DATA IN THIS EXERCISE:

§ §

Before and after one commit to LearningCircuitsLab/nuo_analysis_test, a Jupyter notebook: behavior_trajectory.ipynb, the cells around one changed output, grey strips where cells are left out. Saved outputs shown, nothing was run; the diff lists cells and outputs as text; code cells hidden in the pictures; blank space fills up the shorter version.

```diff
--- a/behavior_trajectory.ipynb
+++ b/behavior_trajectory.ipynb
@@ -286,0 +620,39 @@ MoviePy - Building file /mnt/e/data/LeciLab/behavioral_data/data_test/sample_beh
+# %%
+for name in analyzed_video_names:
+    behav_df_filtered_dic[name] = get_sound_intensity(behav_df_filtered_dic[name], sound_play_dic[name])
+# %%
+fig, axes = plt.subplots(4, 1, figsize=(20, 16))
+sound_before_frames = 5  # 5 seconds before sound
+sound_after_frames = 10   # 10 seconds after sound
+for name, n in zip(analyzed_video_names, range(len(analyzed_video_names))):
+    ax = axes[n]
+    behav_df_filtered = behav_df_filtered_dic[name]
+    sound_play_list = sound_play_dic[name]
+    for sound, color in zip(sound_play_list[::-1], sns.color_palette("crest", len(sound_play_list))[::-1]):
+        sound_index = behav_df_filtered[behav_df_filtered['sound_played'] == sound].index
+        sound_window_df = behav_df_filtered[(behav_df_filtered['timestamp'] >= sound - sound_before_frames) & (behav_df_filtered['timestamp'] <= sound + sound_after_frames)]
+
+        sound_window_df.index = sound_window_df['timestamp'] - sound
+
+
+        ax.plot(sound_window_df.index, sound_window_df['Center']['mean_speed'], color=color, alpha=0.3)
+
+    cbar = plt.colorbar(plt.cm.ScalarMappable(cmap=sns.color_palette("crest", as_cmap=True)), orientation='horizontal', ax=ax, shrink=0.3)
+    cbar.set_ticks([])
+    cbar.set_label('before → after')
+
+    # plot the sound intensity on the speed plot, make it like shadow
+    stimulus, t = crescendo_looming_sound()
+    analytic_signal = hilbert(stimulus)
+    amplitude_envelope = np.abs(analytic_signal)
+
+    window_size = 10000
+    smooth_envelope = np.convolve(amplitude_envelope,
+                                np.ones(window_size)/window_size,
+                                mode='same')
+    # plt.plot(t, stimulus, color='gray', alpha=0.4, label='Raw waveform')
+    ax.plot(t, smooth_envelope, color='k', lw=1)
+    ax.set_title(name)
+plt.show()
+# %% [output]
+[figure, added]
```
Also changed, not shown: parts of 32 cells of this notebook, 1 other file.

§ §

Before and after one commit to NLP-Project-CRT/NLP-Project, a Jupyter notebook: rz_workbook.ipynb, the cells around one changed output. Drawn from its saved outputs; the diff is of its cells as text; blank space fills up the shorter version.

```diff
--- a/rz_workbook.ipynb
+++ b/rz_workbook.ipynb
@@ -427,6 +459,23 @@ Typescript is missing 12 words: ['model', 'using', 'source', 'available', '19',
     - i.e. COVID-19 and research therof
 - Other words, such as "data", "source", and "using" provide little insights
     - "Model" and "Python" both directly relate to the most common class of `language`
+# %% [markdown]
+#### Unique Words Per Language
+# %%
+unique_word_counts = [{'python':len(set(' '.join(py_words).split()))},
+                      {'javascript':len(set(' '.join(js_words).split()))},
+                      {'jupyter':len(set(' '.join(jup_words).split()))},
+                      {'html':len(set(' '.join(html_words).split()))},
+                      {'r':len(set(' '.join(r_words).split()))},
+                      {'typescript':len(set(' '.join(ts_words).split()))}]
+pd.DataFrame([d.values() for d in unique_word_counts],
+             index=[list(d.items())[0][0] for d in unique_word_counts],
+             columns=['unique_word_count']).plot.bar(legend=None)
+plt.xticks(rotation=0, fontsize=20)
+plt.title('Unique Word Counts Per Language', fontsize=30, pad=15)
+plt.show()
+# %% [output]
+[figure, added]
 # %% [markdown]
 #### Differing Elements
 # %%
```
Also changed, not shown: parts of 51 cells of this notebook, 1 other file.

§ §

WHAT THE TASK ASKS: Show each line in the entries that holds the string "using".

ANSWER AREA:
@@ -427,6 +459,23 @@ Typescript is missing 12 words: ['model', 'using', 'source', 'available', '19',
 - Other words, such as "data", "source", and "using" provide little insights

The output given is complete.